I used to compete quite a bit. My first tournaments were actually against men because there weren’t other women in my divisions. Especially after moving to the Midwest competing was limited. My divisions were empty most of the time and when there were other women, we did not have the luxury of weight classes or divisions. I took a few severe injuries because of it. My last tournament left me with some mild but permanent hearing loss. I have retired from competing because of that.
As for pride, that is a double edge sword. I think attaining my blue belt was amazing. I was under Marcio Simas at the time, back in 1999. I felt invincible, strong, and proud of this accomplishment. As the years progressed, I have been less proud of each belt. Not that they weren’t deserved, or unwanted; more because each was seen less as an insurmountable obstacle and more as an expected achievement. I have achieved more than most people every will, at my young age of (cough, cough, mumble). I expect myself to do more and go farther still. Am I glad to be doing it? You betcha! Would I continue without belt promotions? Sure thing. I just expect to achieve certain goals so it doesn’t seem like something to be prideful about.

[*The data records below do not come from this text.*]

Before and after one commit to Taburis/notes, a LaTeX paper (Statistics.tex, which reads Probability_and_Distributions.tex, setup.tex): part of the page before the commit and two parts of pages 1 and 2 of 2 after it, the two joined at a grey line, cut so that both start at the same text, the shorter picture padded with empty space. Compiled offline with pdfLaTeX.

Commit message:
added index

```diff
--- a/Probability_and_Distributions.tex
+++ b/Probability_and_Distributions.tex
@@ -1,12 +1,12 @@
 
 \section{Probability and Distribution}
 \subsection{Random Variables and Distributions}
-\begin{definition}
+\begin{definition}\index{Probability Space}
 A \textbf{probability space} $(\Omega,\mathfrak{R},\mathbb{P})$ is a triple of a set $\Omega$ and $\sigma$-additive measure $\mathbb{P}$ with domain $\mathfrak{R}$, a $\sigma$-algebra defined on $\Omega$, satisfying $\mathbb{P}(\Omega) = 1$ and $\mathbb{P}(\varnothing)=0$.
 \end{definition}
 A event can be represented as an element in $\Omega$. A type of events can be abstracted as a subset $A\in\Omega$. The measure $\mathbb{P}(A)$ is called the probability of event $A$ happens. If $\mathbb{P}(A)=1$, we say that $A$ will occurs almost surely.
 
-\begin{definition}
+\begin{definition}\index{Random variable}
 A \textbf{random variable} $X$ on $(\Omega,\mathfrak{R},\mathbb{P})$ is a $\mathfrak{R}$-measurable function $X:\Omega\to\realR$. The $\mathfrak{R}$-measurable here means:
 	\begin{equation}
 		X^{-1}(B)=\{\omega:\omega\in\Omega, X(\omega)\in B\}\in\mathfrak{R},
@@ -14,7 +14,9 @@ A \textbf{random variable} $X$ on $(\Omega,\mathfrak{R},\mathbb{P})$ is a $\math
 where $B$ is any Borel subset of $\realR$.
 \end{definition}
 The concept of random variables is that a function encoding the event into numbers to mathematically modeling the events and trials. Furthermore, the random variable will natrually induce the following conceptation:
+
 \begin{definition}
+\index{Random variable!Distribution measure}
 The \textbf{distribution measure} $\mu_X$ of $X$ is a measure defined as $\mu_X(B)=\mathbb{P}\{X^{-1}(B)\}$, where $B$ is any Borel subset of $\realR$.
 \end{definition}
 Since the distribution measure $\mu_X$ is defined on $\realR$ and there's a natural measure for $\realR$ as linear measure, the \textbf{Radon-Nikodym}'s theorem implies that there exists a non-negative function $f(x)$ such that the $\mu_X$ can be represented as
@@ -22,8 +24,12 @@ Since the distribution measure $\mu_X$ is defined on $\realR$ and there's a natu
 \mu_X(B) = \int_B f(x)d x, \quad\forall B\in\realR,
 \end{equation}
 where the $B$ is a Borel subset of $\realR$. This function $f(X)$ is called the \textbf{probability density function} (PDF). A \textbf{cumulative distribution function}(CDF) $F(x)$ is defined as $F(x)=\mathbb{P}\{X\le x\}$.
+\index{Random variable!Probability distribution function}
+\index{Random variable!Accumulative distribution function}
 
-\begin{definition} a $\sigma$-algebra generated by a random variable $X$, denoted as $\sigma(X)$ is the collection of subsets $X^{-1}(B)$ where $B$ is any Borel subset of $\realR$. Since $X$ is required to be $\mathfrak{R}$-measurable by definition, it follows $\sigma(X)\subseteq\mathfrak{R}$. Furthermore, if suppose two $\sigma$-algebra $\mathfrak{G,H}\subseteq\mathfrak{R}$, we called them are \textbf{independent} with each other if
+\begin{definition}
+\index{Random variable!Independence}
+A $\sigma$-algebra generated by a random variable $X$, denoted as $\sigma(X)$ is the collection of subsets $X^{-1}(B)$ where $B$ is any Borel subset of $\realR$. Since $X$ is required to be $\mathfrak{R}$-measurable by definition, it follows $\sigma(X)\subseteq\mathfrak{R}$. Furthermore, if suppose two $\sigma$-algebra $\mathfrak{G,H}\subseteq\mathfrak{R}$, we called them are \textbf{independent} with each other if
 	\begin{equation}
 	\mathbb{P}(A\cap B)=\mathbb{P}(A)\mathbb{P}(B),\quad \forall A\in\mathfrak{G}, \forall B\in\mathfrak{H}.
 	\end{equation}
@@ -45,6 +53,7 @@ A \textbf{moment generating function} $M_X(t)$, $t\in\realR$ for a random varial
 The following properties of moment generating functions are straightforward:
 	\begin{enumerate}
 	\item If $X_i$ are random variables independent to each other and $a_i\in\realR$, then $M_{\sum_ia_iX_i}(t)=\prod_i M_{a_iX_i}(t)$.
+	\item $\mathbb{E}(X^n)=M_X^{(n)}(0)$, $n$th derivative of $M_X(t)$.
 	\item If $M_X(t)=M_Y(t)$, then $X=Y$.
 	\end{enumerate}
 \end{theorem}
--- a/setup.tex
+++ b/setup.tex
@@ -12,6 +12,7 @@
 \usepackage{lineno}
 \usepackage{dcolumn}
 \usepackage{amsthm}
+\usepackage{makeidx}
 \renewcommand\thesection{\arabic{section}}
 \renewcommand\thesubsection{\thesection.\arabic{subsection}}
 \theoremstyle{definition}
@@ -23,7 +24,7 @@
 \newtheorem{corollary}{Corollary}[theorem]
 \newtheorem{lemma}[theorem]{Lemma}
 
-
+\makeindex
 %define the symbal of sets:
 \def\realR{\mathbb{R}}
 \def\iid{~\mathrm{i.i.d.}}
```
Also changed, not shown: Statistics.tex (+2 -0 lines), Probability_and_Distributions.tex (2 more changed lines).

Tell us a little bit about teaching jiu-jitsu. How often do you teach?
I’ve taught at a few workshops and am starting to do a few seminars now. I really enjoy seeing young timid newcomers blossom and grow strong. This past weekend I did a workshop for new to the mat women. Four of them could not easily do a somersault at the beginning of the class. By the end of class, they had learned a few techniques, felt safe on the mat, rolled their first matches, and left smiling. They gained a touch of confidence and a little bit of awareness. Who knows if they stick with it? I hope they do. If they choose to though, I will be there for them to lean on.
Do you have any other hobbies besides jiu-jitsu?
There is something other than jiu-jitsu? I keep myself pretty busy but nothing I would call a hobby. I volunteer quite a bit for my community, helping take care of landscaping and the political mumbo-jumbo my condominium association has to deal with. Also, there is always something to do when you have children. My daughter is in the school band so I help there quite often. Before that there were sports or Scouts to keep up with. I’m a routine blood donor, having given over 10 gallons of blood or blood components throughout the years. When possible I go to my gym though. My jiu-jitsu family keeps me centered, humble, and encouraged.
I greatly appreciate the support from Fenom! I had actually sent an email to a prominent gi company long ago about tailoring a gi towards women. The response was lacking, at best. It is great to see how women are not only becoming accepted in jiu-jitsu but encouraged and honored as well. There is seemingly no limit to what can be accomplished when people support each other and work towards the greater good.
Better tomorrows come from the actions and decisions we make today. Jiu-jitsu is a wonderful forum for this. BJJ tears away what we are not supposed to be and provides a supportive community to lean on while we gain the strength and perseverance necessary to be leaders in this world. Where we are today in jiu-jitsu seemed unfathomable just a few short years ago. Just imagine what it will be like in a few more.